Best things to see in Kakadu National Park

Kakadu is home to one of the greatest concentrations of rock art sites in the world and archaeologists have found evidence of aboriginal life dating back 50,000 years. The three main sites are Ubirr (where you’ll find a painting of a Tasmanian tiger, said to be extinct on the mainland 2000 to 3000 years ago), Nourlangie (home to Dreamtime figure Lightning Man) and Nanguluwur (with representations of Namandi spirits).

The famous resort-style infinity pool at the top of Gunlom Falls is another must see spot as are the awe-insiriring Jim Jim and Twin Falls, at their most impressive in the wet season. There are so many things to see and do in Kakadu you could spend weeks and not see it all: check out our bucket list of 8 things in Kakadu you really shouldn’t miss.

Kakadu Accommodation

Luxury lodges and hotels in Kakadu

Airboats, chilled towels and champagne – Bamurru Plains Lodge is a luxury accommodation option on the edge of Kakadu National Park that AT highly recommends. But we love, too, the famous saltie-shaped inn, Mercure Kakadu Crocodile Hotel, right in the middle of Jabiru and sister property, Cooinda Lodge, on the banks of Yellow Water billabong. Going wild doesn’t have to mean roughing it in Kakadu.

Camping

There are more than 25 designated campgrounds in Kakadu, ranging from commercial caravan parks to remote bush camping sites with no facilities at all, as well as bush campgrounds that have toilets and hot showers.

Hiring a campervan is a great option if you have flown to Darwin: most come with basic camping gear. If you really want to get away from the crowds, and you have a 4WD, set up camp at West Alligator Head, a fishing and birdwatching paradise that’s as off-the-beaten-track as possible.

Glamping

Combine the best of luxury lodges and camping at Wildman Wilderness Lodge, just 30 minutes from the western border of Kakadu (in Mary River National Park). It’s the absolute bush luxury with supremely comfortable safari tents and cabins, a wet-edge pool and restaurant.

Check out our wrap up of the best places to stay in Kakadu for more details.

Kakadu Restaurants

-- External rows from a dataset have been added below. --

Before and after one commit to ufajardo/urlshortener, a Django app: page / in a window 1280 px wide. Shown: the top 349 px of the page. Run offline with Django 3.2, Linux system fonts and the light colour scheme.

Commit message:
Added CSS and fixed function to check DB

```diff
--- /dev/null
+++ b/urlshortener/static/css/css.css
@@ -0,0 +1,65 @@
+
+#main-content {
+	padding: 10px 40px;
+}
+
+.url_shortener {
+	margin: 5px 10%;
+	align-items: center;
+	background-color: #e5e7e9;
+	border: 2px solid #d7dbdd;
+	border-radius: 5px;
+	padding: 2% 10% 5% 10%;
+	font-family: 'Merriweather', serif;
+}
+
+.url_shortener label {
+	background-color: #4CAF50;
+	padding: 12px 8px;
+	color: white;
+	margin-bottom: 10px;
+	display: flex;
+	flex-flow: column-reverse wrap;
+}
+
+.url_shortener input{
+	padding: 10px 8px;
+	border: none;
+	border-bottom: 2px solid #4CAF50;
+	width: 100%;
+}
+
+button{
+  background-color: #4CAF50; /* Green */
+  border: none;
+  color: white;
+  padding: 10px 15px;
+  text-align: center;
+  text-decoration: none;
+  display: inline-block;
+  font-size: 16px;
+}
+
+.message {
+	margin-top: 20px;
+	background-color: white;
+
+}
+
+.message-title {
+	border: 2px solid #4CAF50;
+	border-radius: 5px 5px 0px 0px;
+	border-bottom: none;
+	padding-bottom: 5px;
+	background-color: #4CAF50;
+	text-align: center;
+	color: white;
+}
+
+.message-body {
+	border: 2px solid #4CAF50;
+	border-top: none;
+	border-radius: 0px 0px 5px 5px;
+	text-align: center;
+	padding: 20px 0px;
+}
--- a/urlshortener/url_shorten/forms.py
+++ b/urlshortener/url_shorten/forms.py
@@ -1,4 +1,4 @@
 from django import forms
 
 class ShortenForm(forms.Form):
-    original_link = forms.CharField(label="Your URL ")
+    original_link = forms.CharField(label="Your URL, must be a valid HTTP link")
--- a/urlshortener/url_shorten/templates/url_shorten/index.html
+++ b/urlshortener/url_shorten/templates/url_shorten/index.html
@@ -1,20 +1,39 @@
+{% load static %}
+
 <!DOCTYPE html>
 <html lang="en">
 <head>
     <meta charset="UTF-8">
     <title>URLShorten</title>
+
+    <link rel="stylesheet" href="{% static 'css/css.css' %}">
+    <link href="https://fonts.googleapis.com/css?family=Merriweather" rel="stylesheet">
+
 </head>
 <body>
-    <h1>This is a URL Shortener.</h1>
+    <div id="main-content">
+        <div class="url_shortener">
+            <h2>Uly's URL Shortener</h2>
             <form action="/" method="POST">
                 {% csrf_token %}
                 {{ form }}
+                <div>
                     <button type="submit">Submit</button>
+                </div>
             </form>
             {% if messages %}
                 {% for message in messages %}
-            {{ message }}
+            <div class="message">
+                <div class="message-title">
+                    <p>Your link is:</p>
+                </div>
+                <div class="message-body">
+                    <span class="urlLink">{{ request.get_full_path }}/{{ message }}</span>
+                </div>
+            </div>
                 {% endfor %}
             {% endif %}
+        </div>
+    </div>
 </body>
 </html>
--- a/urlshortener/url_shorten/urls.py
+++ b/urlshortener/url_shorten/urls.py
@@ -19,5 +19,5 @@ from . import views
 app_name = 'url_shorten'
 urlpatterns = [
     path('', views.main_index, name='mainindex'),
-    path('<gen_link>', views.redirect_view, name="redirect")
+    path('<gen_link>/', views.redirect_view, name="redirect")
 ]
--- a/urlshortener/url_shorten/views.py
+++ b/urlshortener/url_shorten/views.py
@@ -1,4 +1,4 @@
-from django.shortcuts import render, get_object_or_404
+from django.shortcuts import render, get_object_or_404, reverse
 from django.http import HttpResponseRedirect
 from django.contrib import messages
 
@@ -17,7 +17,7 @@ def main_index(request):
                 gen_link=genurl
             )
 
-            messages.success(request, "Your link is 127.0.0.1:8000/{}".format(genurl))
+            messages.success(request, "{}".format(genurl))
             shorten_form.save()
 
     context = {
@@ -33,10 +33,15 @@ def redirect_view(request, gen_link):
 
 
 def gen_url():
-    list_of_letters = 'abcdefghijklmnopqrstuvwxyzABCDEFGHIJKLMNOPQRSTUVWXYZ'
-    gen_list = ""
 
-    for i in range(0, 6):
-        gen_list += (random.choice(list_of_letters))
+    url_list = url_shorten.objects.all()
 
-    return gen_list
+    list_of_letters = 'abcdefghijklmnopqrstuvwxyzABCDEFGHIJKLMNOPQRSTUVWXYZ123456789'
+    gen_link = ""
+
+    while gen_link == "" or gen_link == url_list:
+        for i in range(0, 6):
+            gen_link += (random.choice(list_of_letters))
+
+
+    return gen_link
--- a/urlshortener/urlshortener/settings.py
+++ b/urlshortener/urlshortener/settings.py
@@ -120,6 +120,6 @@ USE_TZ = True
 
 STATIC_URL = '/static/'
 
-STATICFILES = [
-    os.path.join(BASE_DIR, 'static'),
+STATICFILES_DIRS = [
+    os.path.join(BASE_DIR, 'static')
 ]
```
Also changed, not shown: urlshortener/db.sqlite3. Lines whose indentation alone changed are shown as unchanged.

The lodges and hotels all have licensed restaurants – you don’t need to be a guest to eat at the Mercure Kakadu Crocodile Hotel or Cooinda Lodge and the food is really quite good– and there is a café at the Bowali Visitor Centre in Jabiru.

The Corner Store near Cahill’s Crossing does Thai takeaway. If you’re camping, you’ll need to stock up on food and drink in Darwin or Katherine before you hit the road. Jabiru has a small supermarket for essentials, but no takeaway alcohol is available. You’ll also need to carry your own drinking water if staying outside the commercial caravan parks.